July 30, 2015 | By Simon

Due to the ability to create functional and fully-customized products for very low cost compared to traditional manufacturing methods, it’s no surprise that additive manufacturing has dramatically disrupted the prosthetics industry.  

However, with over 50,000 children in the U.S. and more than 500,000 children worldwide who suffer from rare diseases and conditions that prevent them from using their arms, it’s become quite clear that there is also a need for 3D printed exoskeletons that can help aide these children in maintaining as much function as possible in their arms.  

Among others who have been focused on making 3D printed exoskeletons a reality for tens of thousands of children is Magic Arms, a Minnesota-based nonprofit that was founded by Eric Jenson, owner of Jenson Studios.

Inspired by Emma, a 3-year-old girl who had difficulty lifting her arms without the aide of supports, Jenson’s Magic Arms is the result of some “very smart people to take assistive technology where it’s never been.”

Previously, Emma had been using her arms with the aid of a stationary, metal robotic exoskeleton called the WREX.  Although the robot worked as intended, it was clear that Emma would be more comfortable in a lightweight solution that allowed her to use her arms without holding her energy back.

Now, Jenson and his small team want to optimize the design to make it even cheaper and more accessible for more users worldwide - and they’re starting with an Indiegogo campaign.   

“We founded Magic Arms to bring a life-changing 3D-printed exoskeleton to these children so they can do what was once impossible, like hugging their parents, brushing their teeth, feeding themselves, or just playing a game,” explains Jenson.

“This technology works and has changed children’s lives, but it is not yet accessible to many children. We need your help to set up care centers so children can get their own Magic Arms and fulfill our waiting list of over 200 children. Our stretch goals will fund a redesign of our exoskeleton and bring Magic Arms to kids who do not have access to health care.”

According to Whitney Sample, a co-inventor of the device, the design allows for children and their families to not only customize it to their liking, but the 3D printed design allows modifications including sizing adjustments during various stages of growth to be created easily and cheaply.  

“The device supports and balances the weight of a child’s arms using a 3D-printed frame and resistance bands,” explains Sample.   

“Precision bearings in all joints of the device allow children to amplify their limited arm strength. As children grow, new parts can be printed or modified to meet each child’s unique needs.”

Currently, a Magic Arms orthotic costs approximately $7,000 to produce from initial measurements to 3D printing and ultimately, final fitting.  While this is already considerably cheaper than existing comparable devices, the team wants to make it even cheaper through an optimized redesign.

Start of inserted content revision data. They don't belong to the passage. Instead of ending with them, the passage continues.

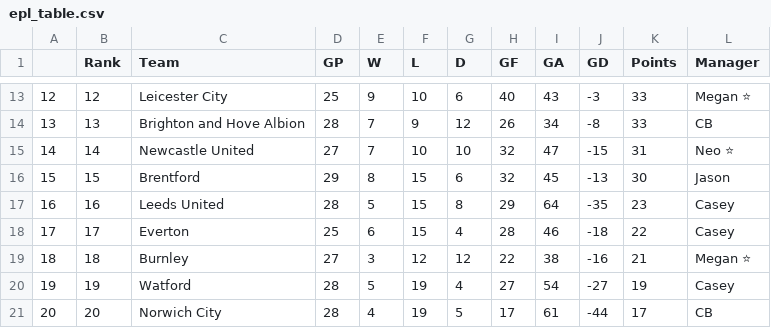
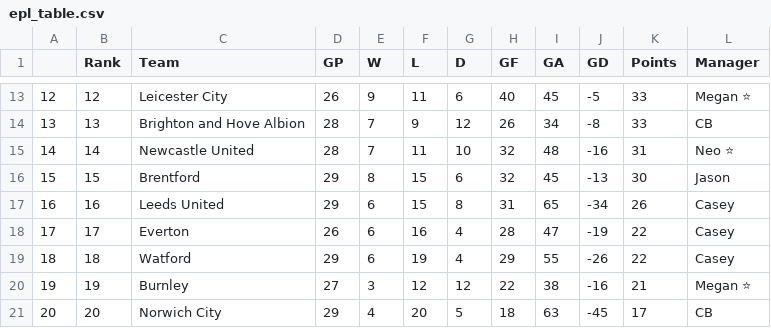
Before and after one commit to thayer6/epl-pool-r, a CSV file: epl_table.csv, drawn as a sheet; only a part is shown, gaps mark what is left out; the diff covers the shown part only.

```diff
--- a/epl_table.csv
+++ b/epl_table.csv
@@ -13,9 +13,9 @@
-"12",12,"Leicester City",25,9,10,6,40,43,-3,33,"Megan ⭐"
+"12",12,"Leicester City",26,9,11,6,40,45,-5,33,"Megan ⭐"
 "13",13,"Brighton and Hove Albion",28,7,9,12,26,34,-8,33,"CB"
-"14",14,"Newcastle United",27,7,10,10,32,47,-15,31,"Neo ⭐"
+"14",14,"Newcastle United",28,7,11,10,32,48,-16,31,"Neo ⭐"
 "15",15,"Brentford",29,8,15,6,32,45,-13,30,"Jason"
-"16",16,"Leeds United",28,5,15,8,29,64,-35,23,"Casey"
-"17",17,"Everton",25,6,15,4,28,46,-18,22,"Casey"
-"18",18,"Burnley",27,3,12,12,22,38,-16,21,"Megan ⭐"
-"19",19,"Watford",28,5,19,4,27,54,-27,19,"Casey"
-"20",20,"Norwich City",28,4,19,5,17,61,-44,17,"CB"
+"16",16,"Leeds United",29,6,15,8,31,65,-34,26,"Casey"
+"17",17,"Everton",26,6,16,4,28,47,-19,22,"Casey"
+"18",18,"Watford",29,6,19,4,29,55,-26,22,"Casey"
+"19",19,"Burnley",27,3,12,12,22,38,-16,21,"Megan ⭐"
+"20",20,"Norwich City",29,4,20,5,18,63,-45,17,"CB"
```
Also changed, not shown: 60 edited cells elsewhere in this file, 4 other files.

“The current device costs around $7,000 dollars to manufacture, assemble, and fit to a child,” explains the team.   

“Since this technology is so new, not many health insurance plans reimburse patients, leaving many families paying out of pocket. We hope to reduce the cost of the device by making it simpler to manufacture, assemble, and fit to a child while also improving the comfort and function. We are also working to educate health insurance providers so that the cost of the device can be reimbursed.”

Those interested in helping to support the organization can do so by heading over to their Indiegogo page.  Currently, the team has raised just over $7,000 of their $150,000 goal with over a month to go in their campaign.


Posted in 3D Printing Applications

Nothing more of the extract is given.